This was amazing. I was looking hard, and saw a few things that weren’t quite right – but if I hadn’t been looking?
June 17, 2011
How could I not have known know about / The Cloud Appreciation Society /?
I, who so love clouds… who regularly pause to admire their intrinsic beauty, their infinite variety, their sweeping majesty or ephemeral mystery.
Mackerel speckled, fish bone stripes, rolling waves, cotton piles, anvil heads, layered wonders… I can wax entirely and (probably) tiresomely prolix on the subject of clouds.
And yet, I never knew about this society.
It is in the UK, which partially explains it.
I once requested our library purchase a charming little book on clouds. How to identify the myriad varieties coupled with history, folk-lore. I thought it delightful, and was so pleased when the librarians agreed. (I assume they agreed, since they ordered it)
Clouds… water vapor, dust, particulate matter, pollution (alas) but, as with any scientific labeling, the knowledge of their form and function only makes them a greater delight.
I am a proud, and soon to be card-carrying member of the Society. How long for mail from the UK?
Many thanks to / Krulwich Wonders / for the link.
June 7, 2011
Incredible power. How can one conceive the force behind an explosion that produces these clouds?
Overwhelming beauty. How can one describe the magnificence of these clouds?
The evening and night images of the cloud show it no longer softly billowing ash, but a fiery column.
Nature: so tame, so friendly. When Nature reveals its other side, we remember how vulnerable we truly are; whether during the short-term, like this volcano or earthquakes and tsunamis; or during long-term world-altering events such as climate shift.
When Nature speaks, we can only listen and struggle to survive.
May 12, 2011
This is amazing to watch, and pretty color, too!
April 5, 2011
I really like geology. (I also collect rocks. When one has moved a lot, this is problematic. But I can’t bear to get rid of my favorites)
I took quite a few courses in geology. I recall researching a paper on the apparent association of earthquakes and lunar cycles which my prof pooh-poohed. It made sense to me if only because the moon affects groundwater, which in turn could affect the friction levels in faults. At least, that was my nebulous hypothesis.
The lunar influence is now recognized as a negligible but real factor. (So there, Prof. Dude!)

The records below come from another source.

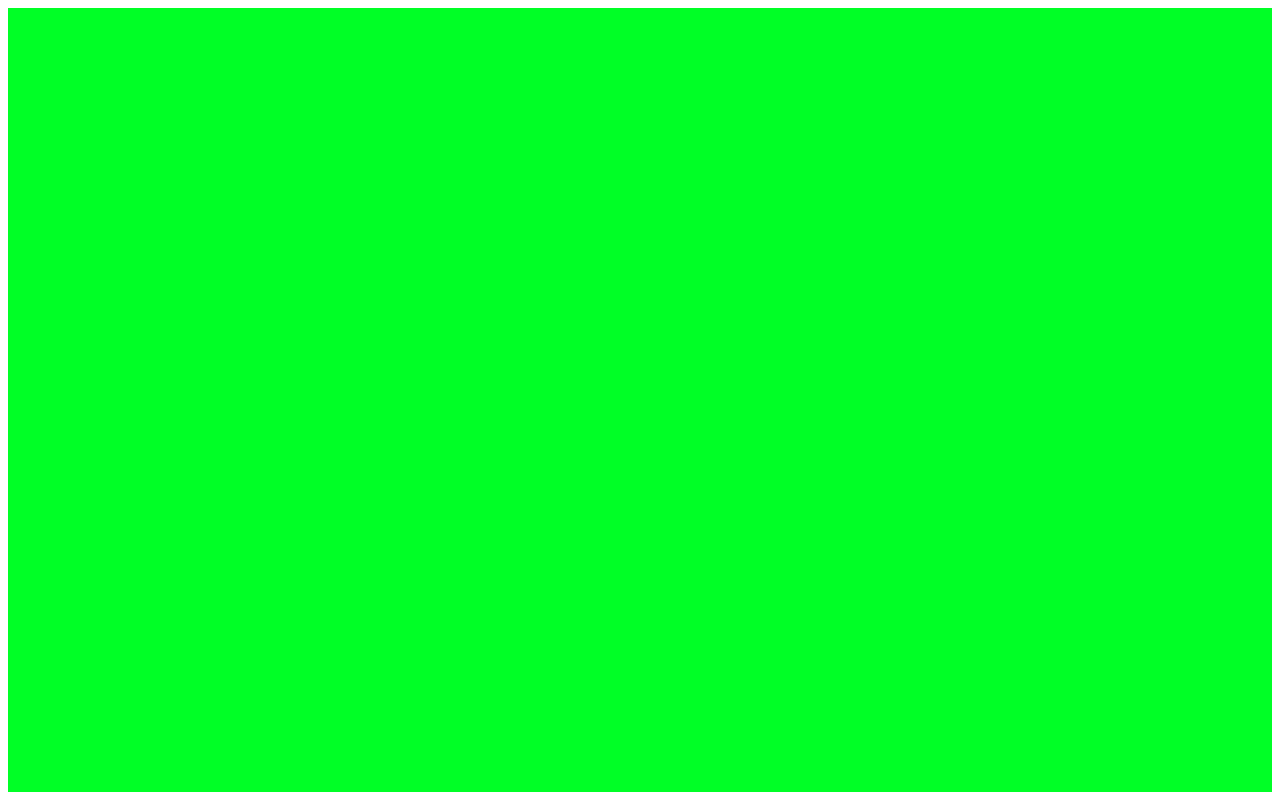
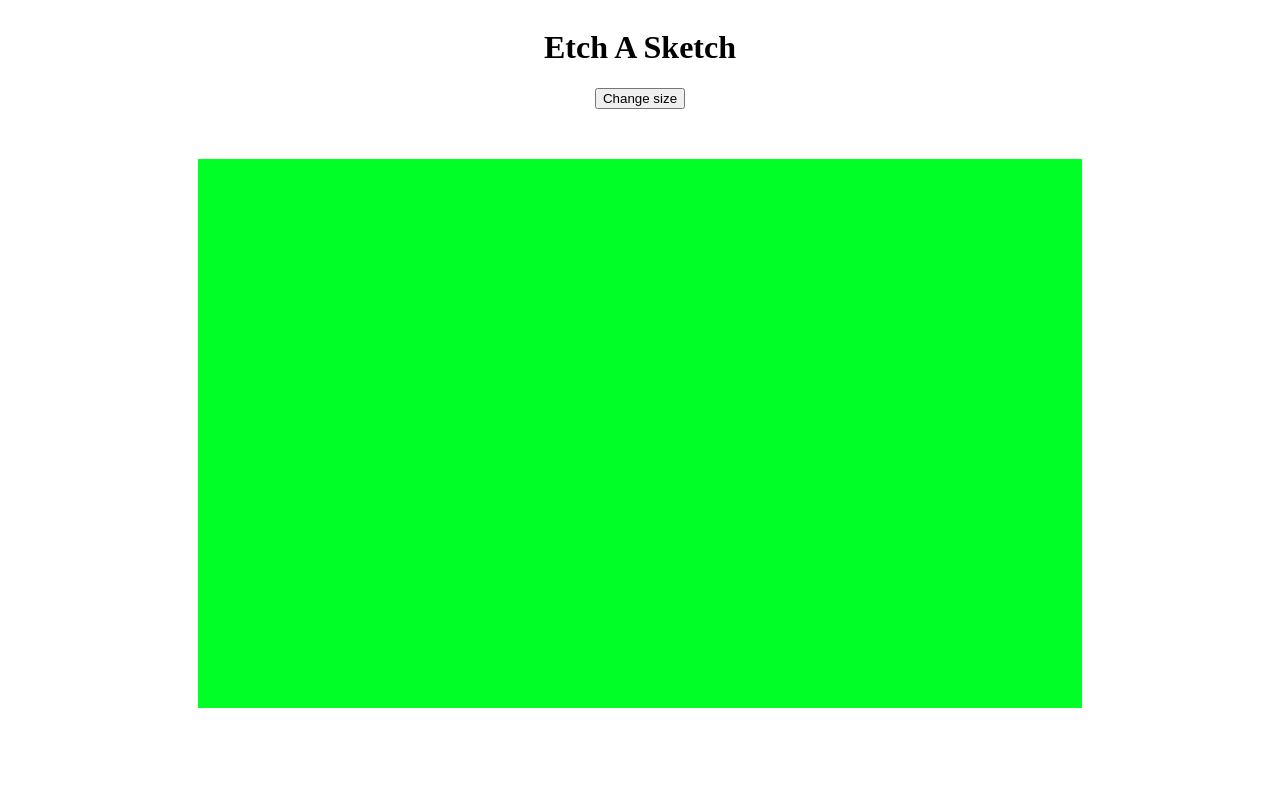
Before and after one commit to desdoo/Etch-A-Sketch, a plain HTML site: page index.html in a window 1280 px wide. Drawn offline with Linux system fonts and the light colour scheme.

Commit message:
add button to resize container

```diff
--- a/index.html
+++ b/index.html
@@ -7,6 +7,9 @@
 </head>
 
 <body>
+<h1> Etch A Sketch</h1>
+
+<button id="button"> Change size </button>
 
 <container id="container">
 
--- a/script.js
+++ b/script.js
@@ -1,29 +1,31 @@
-let rownumber = 100
-let columnnumber = 100
+let size = 50
 
 const colors = ['#F44336','#E57373','#EF5350',  '#7B1FA2','#6A1B9A','#9575CD','#283593','#1A237E','#8C9EFF','#536DFE','#3D5AFE','#304FFE','#B3E5FC','#03A9F4','#26A69A','#9688','#00897B','#00796B','#00695C','#B9F6CA','#64DD17','#F9FBE7','#F9A825','#F57F17','#FFA000','#FF8F00','#FF6F00','#EF6C00','#E65100','#CFD8DC','#263238'];
 
 
-function addRow(i) {
+addColumn(size)
+
+
+function addRow() {
     const container =  document.getElementById('container')
     const el = document.createElement('div');
     el.classList.add('row')
     container.appendChild(el);
 }
 
-function expandRow () {
-    for (let i=0; i<=rownumber;i++) {
+function expandRow (rownumber) {
+    for (let i=0; i<rownumber;i++) {
         addRow()
     }
 }
 
 
-function addColumn() {
-	expandRow();
+function addColumn(columnnumber) {
+	expandRow(columnnumber);
     const container = document.getElementsByClassName('row');
     Array.from(container).forEach((row) => {
 
-        for (let i=0; i<=columnnumber; i++) {
+        for (let i=0; i<columnnumber; i++) {
 
             const col = document.createElement('div');
             col.classList.add('column')
@@ -39,11 +41,13 @@ function addColumn() {
 function randomColorSelector() {
 
     var selectedColor = colors[Math.floor(Math.random() * colors.length)];
-    console.log(selectedColor)
-
-return selectedColor
+    return selectedColor
 
 }
 
 
-addColumn()
+btn = document.getElementById('button')
+btn.addEventListener("click",() => {
+    size = prompt("Please enter the size?");
+    addColumn(size)
+})
--- a/style.css
+++ b/style.css
@@ -2,9 +2,16 @@
     display: flex;
     flex-direction: column;
     background-color:#00ff26;
-    height: 100%;
-    width: 100%;
+    height: 70%;
+    width: 70%;
+    margin-top: 50px;
 
+}
+
+body {
+    display:flex;
+    align-items: center;
+    flex-direction: column;
 }
 
 .row {
```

I came across these collections of images. Absolutely breath-taking. If only my internet connection was being cooperative tonight. But then, with the typical perversity of human nature, when I’ve waited for so long for a picture to load, I spend a lot more time looking at it. And they’re all well worth that extra attention.
The next three are all as seen from space: